That's according to Donegal TD Thomas Pringle, who says the plan will have to be scrapped as it cannot be implemented.
On Tuesday, British MPs voted down an amendment which sought to remove the visa requirement.
Foreign Affairs Minister Simon Coveney said Ireland's concerns were ignored.
On Twitter, he said the move was against the approach of the Irish and British governments.
"This decision is regrettable & contrary to the approach that UK and Irish Governments have supported for many years to protect free movement on the Island of Ireland for everyone.
"Our concern on this has been communicated clearly but has been ignored."
This decision is regrettable & contrary to the approach that U.K. and Irish Governments have supported for many years to protect free movement on the Island of Ireland for everyone.
Our concern on this has been communicated clearly but has been ignored. https://t.co/7OqH9ebwzX
— Simon Coveney (@simoncoveney) March 22, 2022
Donegal TD Thomas Pringle told Newstalk Breakfast this will not be workable.
"It's going to make a huge impact on people's lives, and indeed even for non-EU citizens who live in the six counties as well who cross the border into Donegal.
"There's a lot of people in that situation as well - that the Northern Ireland health services rely on... who are going to be caught up in this situation too.
"It just doesn't make any sense, and it's completely unworkable as well".
He says the British government will have to put thousands of troops on the border to make this work.
"I don't see how it's ever going to be policeable anyway.
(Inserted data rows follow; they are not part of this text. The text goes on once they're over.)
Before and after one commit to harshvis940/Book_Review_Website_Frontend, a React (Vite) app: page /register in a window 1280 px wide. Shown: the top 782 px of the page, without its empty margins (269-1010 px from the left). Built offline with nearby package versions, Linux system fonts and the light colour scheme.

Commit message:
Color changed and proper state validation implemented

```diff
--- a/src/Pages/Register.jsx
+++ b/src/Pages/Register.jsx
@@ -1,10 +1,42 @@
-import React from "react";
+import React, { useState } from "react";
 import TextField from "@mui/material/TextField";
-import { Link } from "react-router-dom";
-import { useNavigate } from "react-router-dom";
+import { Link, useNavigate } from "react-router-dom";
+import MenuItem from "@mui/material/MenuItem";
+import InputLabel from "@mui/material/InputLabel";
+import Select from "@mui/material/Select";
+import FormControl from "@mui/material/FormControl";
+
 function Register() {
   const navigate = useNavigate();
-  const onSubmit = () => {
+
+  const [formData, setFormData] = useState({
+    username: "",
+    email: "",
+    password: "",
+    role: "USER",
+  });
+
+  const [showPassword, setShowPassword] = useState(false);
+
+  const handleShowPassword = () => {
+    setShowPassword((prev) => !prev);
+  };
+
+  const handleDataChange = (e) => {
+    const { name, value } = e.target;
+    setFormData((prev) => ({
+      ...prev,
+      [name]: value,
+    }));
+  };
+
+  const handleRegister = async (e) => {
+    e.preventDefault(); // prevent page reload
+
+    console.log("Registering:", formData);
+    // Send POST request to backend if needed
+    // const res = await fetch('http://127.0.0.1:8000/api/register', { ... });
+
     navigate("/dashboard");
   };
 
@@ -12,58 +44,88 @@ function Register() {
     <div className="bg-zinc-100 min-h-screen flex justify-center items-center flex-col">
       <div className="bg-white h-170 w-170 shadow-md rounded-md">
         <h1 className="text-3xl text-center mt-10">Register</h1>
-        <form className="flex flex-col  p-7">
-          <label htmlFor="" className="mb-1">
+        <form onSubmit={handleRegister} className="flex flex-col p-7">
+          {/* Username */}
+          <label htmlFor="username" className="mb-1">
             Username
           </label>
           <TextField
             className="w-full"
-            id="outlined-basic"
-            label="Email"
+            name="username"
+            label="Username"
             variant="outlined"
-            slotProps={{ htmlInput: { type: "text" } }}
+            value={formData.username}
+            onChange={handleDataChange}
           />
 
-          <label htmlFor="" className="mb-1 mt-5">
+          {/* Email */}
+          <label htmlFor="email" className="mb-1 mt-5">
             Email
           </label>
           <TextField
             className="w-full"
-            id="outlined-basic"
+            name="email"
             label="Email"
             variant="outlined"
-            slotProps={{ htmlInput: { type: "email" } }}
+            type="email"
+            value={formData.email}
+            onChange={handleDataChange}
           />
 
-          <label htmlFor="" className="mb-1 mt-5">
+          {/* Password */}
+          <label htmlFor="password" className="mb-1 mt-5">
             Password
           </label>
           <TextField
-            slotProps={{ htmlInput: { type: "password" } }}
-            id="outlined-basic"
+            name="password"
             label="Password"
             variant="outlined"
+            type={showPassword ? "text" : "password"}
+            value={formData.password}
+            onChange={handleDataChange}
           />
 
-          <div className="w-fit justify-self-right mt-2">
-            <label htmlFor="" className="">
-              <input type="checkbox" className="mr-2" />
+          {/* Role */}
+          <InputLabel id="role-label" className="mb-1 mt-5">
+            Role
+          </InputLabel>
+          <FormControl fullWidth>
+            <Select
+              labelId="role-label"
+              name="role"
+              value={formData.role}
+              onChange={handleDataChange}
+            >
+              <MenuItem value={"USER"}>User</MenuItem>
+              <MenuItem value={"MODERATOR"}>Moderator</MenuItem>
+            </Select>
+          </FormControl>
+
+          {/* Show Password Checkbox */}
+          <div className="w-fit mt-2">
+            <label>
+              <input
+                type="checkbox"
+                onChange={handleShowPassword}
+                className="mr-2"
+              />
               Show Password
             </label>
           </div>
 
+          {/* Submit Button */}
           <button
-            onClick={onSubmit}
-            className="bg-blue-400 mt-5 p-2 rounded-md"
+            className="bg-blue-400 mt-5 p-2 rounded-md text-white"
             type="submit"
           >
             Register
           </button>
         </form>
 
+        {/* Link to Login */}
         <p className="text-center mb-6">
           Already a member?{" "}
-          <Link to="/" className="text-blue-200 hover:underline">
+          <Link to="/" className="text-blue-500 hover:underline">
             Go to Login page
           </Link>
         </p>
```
"If it is going to be enforced, basically it will require the British to put 100,000 troops back on the border again to ensure it'll be enforced - because there's no other way it can be.
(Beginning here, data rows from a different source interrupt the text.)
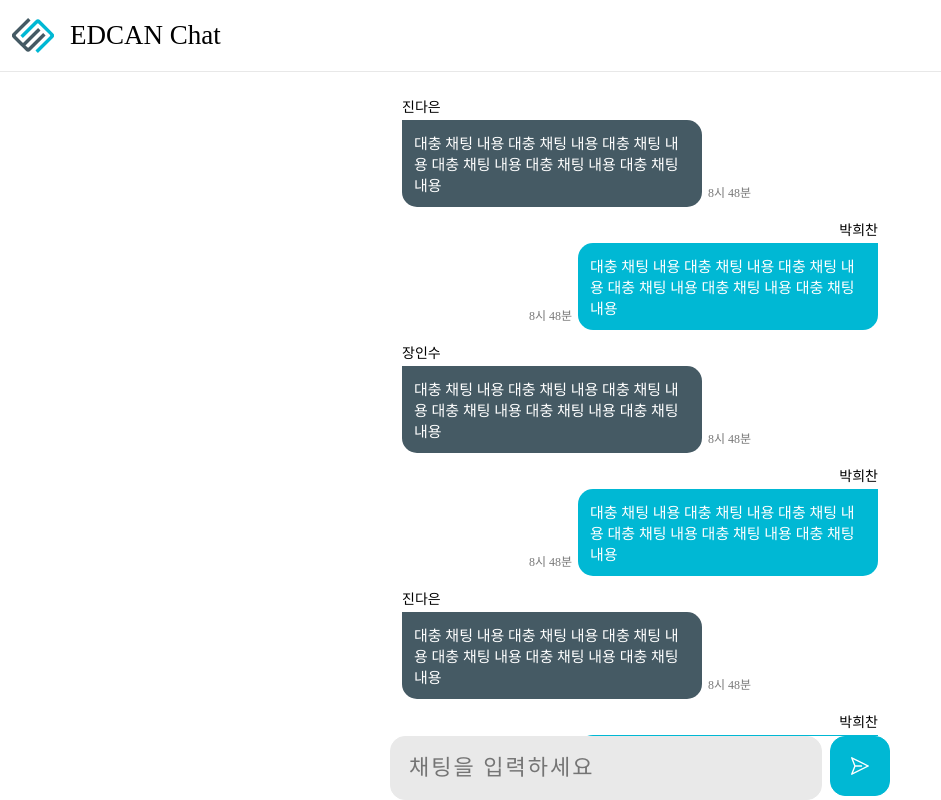
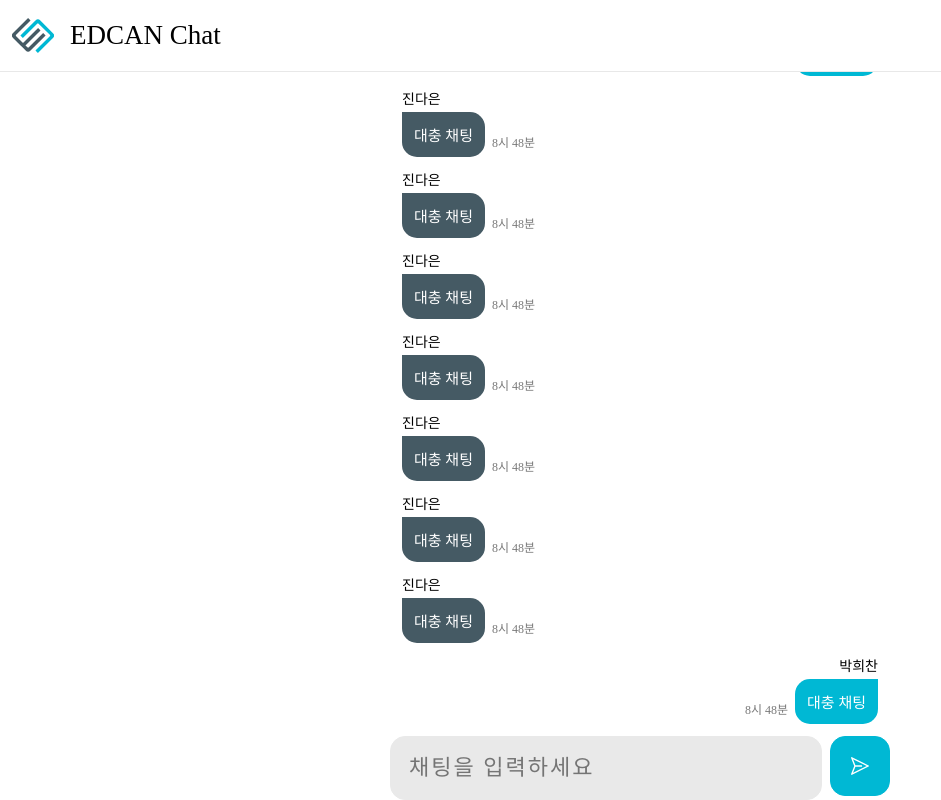
Before and after one commit to kichan05/EDCAN-Chat, a Vue app: page /chat in a window 1280 px wide. Shown: the whole page, without its empty margins (0-941 px from the left). Built offline with nearby package versions, Linux system fonts and the light colour scheme; a web font is replaced by a local one.

Commit message:
Chat page layout

```diff
--- a/src/components/ChatItem.vue
+++ b/src/components/ChatItem.vue
@@ -81,10 +81,10 @@ export default {
 }
 
 .chat-item.other .msg-wrap .time-stamp{
-  margin-left: 6px;
+  margin-left: 7px;
 }
 
 .chat-item.me .msg-wrap .time-stamp{
-  margin-right: 6px;
+  margin-right: 7px;
 }
 </style>
--- a/src/page/ChatPage.vue
+++ b/src/page/ChatPage.vue
@@ -21,7 +21,7 @@
           <input type="text" placeholder="채팅을 입력하세요">
         </div>
         <div class="send-button-wrap">
-          <button class="send-btn">
+          <button class="send-btn" @click="sendMsg">
             <img src="@/assets/send_icon.svg" alt="">
           </button>
         </div>
@@ -40,67 +40,183 @@ export default {
       chatDataList: [
         {
           "user": "진다은",
-          "msg": "대충 채팅 내용 대충 채팅 내용 대충 채팅 내용 대충 채팅 내용 대충 채팅 내용 대충 채팅 내용",
+          "msg": "대충 채팅",
+          "timeStamp": new Date(),
+        },
+        {
+          "user": "진다은",
+          "msg": "대충 채팅",
+          "timeStamp": new Date(),
+        },
+        {
+          "user": "진다은",
+          "msg": "대충 채팅",
+          "timeStamp": new Date(),
+        },
+        {
+          "user": "진다은",
+          "msg": "대충 채팅",
+          "timeStamp": new Date(),
+        },
+        {
+          "user": "진다은",
+          "msg": "대충 채팅",
+          "timeStamp": new Date(),
+        },
+        {
+          "user": "진다은",
+          "msg": "대충 채팅",
+          "timeStamp": new Date(),
+        },
+        {
+          "user": "진다은",
+          "msg": "대충 채팅",
           "timeStamp": new Date(),
         },
         {
           "user": "박희찬",
-          "msg": "대충 채팅 내용 대충 채팅 내용 대충 채팅 내용 대충 채팅 내용 대충 채팅 내용 대충 채팅 내용",
+          "msg": "대충 채팅",
           "timeStamp": new Date(),
         },
         {
-          "user": "장인수",
-          "msg": "대충 채팅 내용 대충 채팅 내용 대충 채팅 내용 대충 채팅 내용 대충 채팅 내용 대충 채팅 내용",
+          "user": "진다은",
+          "msg": "대충 채팅",
+          "timeStamp": new Date(),
+        },
+        {
+          "user": "진다은",
+          "msg": "대충 채팅",
+          "timeStamp": new Date(),
+        },
+        {
+          "user": "진다은",
+          "msg": "대충 채팅",
+          "timeStamp": new Date(),
+        },
+        {
+          "user": "진다은",
+          "msg": "대충 채팅",
+          "timeStamp": new Date(),
+        },
+        {
+          "user": "진다은",
+          "msg": "대충 채팅",
+          "timeStamp": new Date(),
+        },
+        {
+          "user": "진다은",
+          "msg": "대충 채팅",
+          "timeStamp": new Date(),
+        },
+        {
+          "user": "진다은",
+          "msg": "대충 채팅",
           "timeStamp": new Date(),
         },
         {
           "user": "박희찬",
-          "msg": "대충 채팅 내용 대충 채팅 내용 대충 채팅 내용 대충 채팅 내용 대충 채팅 내용 대충 채팅 내용",
+          "msg": "대충 채팅",
           "timeStamp": new Date(),
-        }, {
+        },
+        {
           "user": "진다은",
-          "msg": "대충 채팅 내용 대충 채팅 내용 대충 채팅 내용 대충 채팅 내용 대충 채팅 내용 대충 채팅 내용",
+          "msg": "대충 채팅",
+          "timeStamp": new Date(),
+        },
+        {
+          "user": "진다은",
+          "msg": "대충 채팅",
+          "timeStamp": new Date(),
+        },
+        {
+          "user": "진다은",
+          "msg": "대충 채팅",
+          "timeStamp": new Date(),
+        },
+        {
+          "user": "진다은",
+          "msg": "대충 채팅",
+          "timeStamp": new Date(),
+        },
+        {
+          "user": "진다은",
+          "msg": "대충 채팅",
+          "timeStamp": new Date(),
+        },
+        {
+          "user": "진다은",
+          "msg": "대충 채팅",
+          "timeStamp": new Date(),
+        },
+        {
+          "user": "진다은",
+          "msg": "대충 채팅",
           "timeStamp": new Date(),
         },
         {
           "user": "박희찬",
-          "msg": "대충 채팅 내용 대충 채팅 내용 대충 채팅 내용 대충 채팅 내용 대충 채팅 내용 대충 채팅 내용",
+          "msg": "대충 채팅",
           "timeStamp": new Date(),
         },
         {
-          "user": "장인수",
-          "msg": "대충 채팅 내용 대충 채팅 내용 대충 채팅 내용 대충 채팅 내용 대충 채팅 내용 대충 채팅 내용",
+          "user": "진다은",
+          "msg": "대충 채팅",
+          "timeStamp": new Date(),
+        },
+        {
+          "user": "진다은",
+          "msg": "대충 채팅",
+          "timeStamp": new Date(),
+        },
+        {
+          "user": "진다은",
+          "msg": "대충 채팅",
+          "timeStamp": new Date(),
+        },
+        {
+          "user": "진다은",
+          "msg": "대충 채팅",
+          "timeStamp": new Date(),
+        },
+        {
+          "user": "진다은",
+          "msg": "대충 채팅",
+          "timeStamp": new Date(),
+        },
+        {
+          "user": "진다은",
+          "msg": "대충 채팅",
+          "timeStamp": new Date(),
+        },
+        {
+          "user": "진다은",
+          "msg": "대충 채팅",
           "timeStamp": new Date(),
         },
         {
           "user": "박희찬",
-          "msg": "대충 채팅 내용 대충 채팅 내용 대충 채팅 내용 대충 채팅 내용 대충 채팅 내용 대충 채팅 내용",
-          "timeStamp": new Date(),
-        }, {
-          "user": "진다은",
-          "msg": "대충 채팅 내용 대충 채팅 내용 대충 채팅 내용 대충 채팅 내용 대충 채팅 내용 대충 채팅 내용",
+          "msg": "대충 채팅",
           "timeStamp": new Date(),
         },
-        {
+
+      ]
+    }
+  },
+  methods: {
+    sendMsg() {
+      this.chatDataList.push({
         "user": "박희찬",
-          "msg": "대충 채팅 내용 대충 채팅 내용 대충 채팅 내용 대충 채팅 내용 대충 채팅 내용 대충 채팅 내용",
+        "msg": "대충 채팅",
         "timeStamp": new Date(),
-        },
-        {
-          "user": "장인수",
-          "msg": "대충 채팅 내용 대충 채팅 내용 대충 채팅 내용 대충 채팅 내용 대충 채팅 내용 대충 채팅 내용",
-          "timeStamp": new Date(),
-        },
-        {
-          "user": "박희찬",
-          "msg": "대충 채팅 내용 대충 채팅 내용 대충 채팅 내용 대충 채팅 내용 대충 채팅 내용 대충 채팅 내용",
-          "timeStamp": new Date(),
-        },
-      ]
+      },)
     }
   },
   components: {
     ChatItem
+  },
+  mounted() {
+    let chatListWrap = document.querySelector(".chat-list-wrap")
+    chatListWrap.scroll(0, 10000000)
   }
 
 }
@@ -155,8 +271,23 @@ main {
   overflow-y: scroll;
 }
 
+.chat-list-wrap::-webkit-scrollbar {
+  background-color: transparent;
+}
+
+.chat-list-wrap::-webkit-scrollbar-thumb {
+  border-radius: 1em;
+  background-color: #A1A1A182;
+  background-clip: padding-box;
+  border: 3px solid transparent;
+}
+
+.chat-list-wrap::-webkit-scrollbar-track {
+
+}
+
 .chat-list {
-  padding : 12px;
+  padding: 12px;
 }
 
 .input-field-wrap {
```
Lines whose indentation alone changed are shown as unchanged.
"Coming to the Dáil, I cross the border twice on a Tuesday and twice on a Thursday - so how can it be enforced?"
Put to him that a lack such controls is a gap in the UK's border security, Deputy Pringle replied: "If they're concerned about it, then just leave Ireland altogether - and that would solve the problem once and for all".
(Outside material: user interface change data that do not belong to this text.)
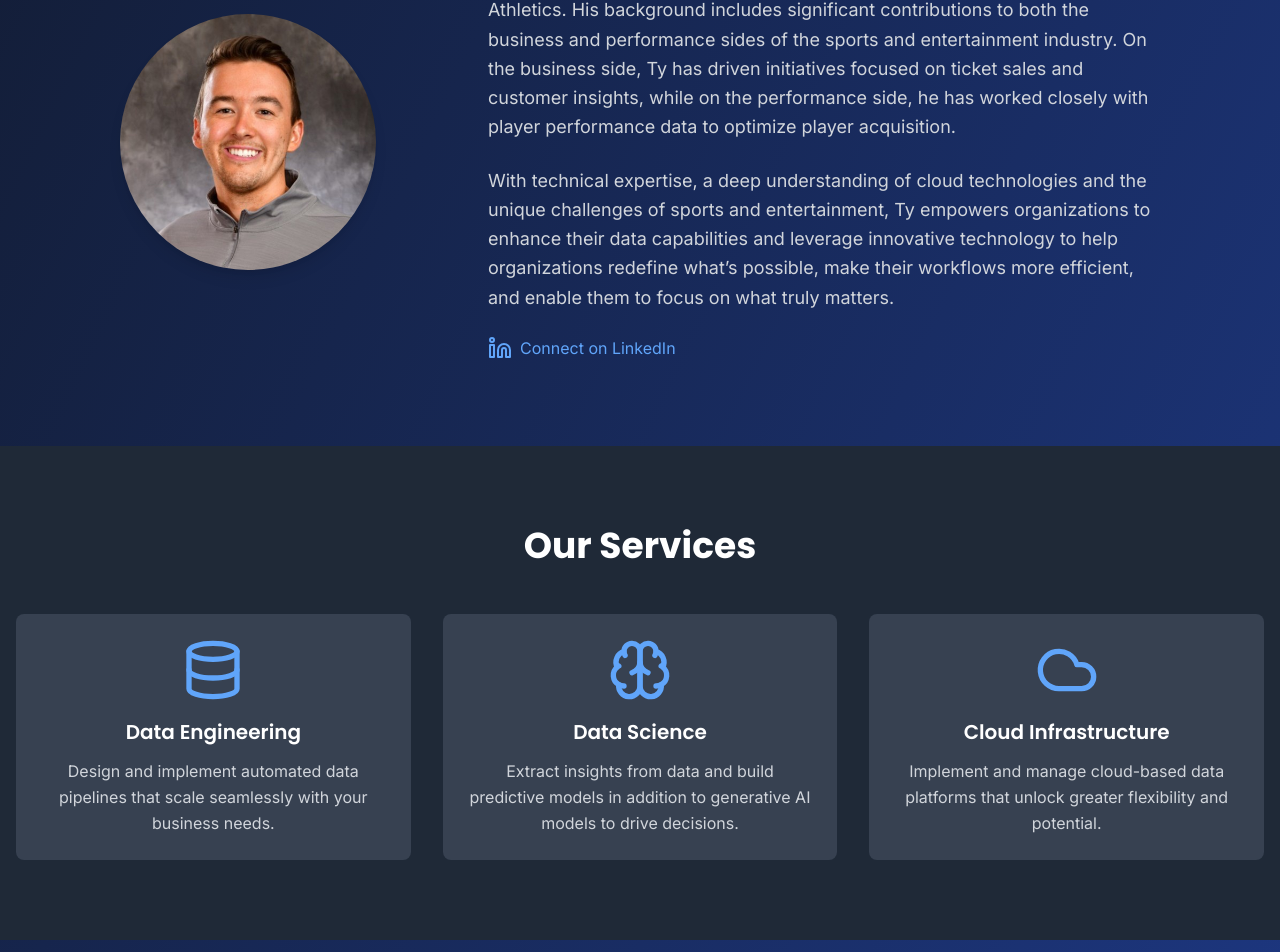
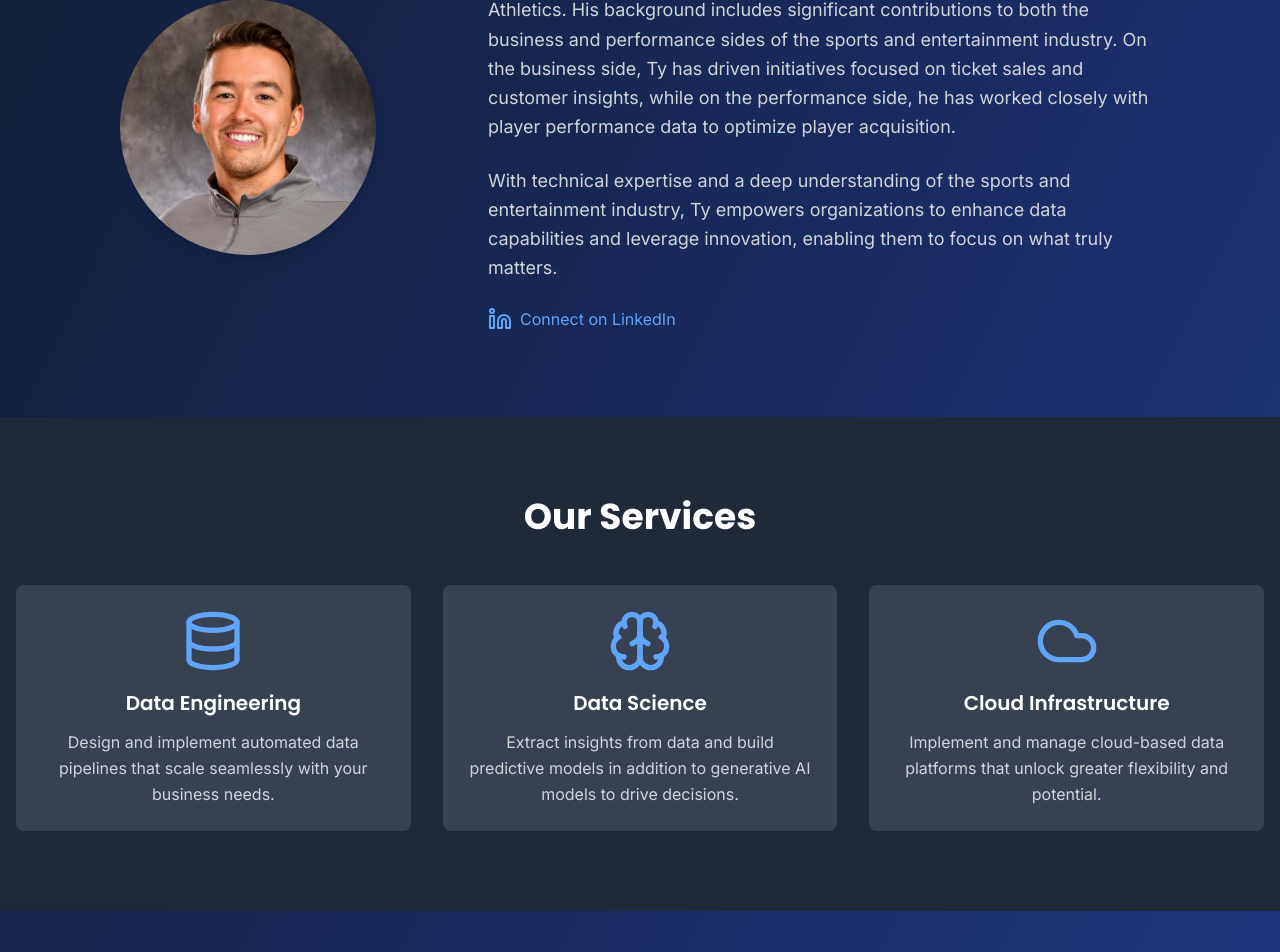
Before and after one commit to Walters-Data-Solutions/waltersdatasolutions.com, a Next.js app: page / in a window 1280 px wide. Shown: the part 1006-1958 px from the top of the page. Built offline with nearby package versions, Linux system fonts and the light colour scheme.

Commit message:
Update About.tsx

```diff
--- a/app/components/About.tsx
+++ b/app/components/About.tsx
@@ -27,11 +27,9 @@ export default function About() {
                 data to optimize player acquisition.
             </p>
                         <p className="text-gray-700 dark:text-gray-300 text-lg leading-relaxed mb-6">
-              With technical expertise, a deep understanding of cloud technologies and the unique challenges of sports and entertainment,
-              Ty empowers organizations to enhance their data capabilities and
-              leverage innovative technology to help organizations
-               redefine what’s possible, make their workflows more efficient, and enable them to focus on what truly matters.
-            </p>
+                    With technical expertise and a deep understanding of the sports and entertainment industry,
+                  Ty empowers organizations to enhance data capabilities and leverage innovation, enabling them to focus on what truly matters.
+                          </p>
             <a
               href="https://www.linkedin.com/in/ty-walters"
               target="_blank"
```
And he believes the approach will have to change.
"I think realistically it will change because it's not even implement it.
"I think it's non-sensical - I think even for a British government to propose it and put it forward, and to allow it to go through to the [House of] Commons just doesn't make any sense at all".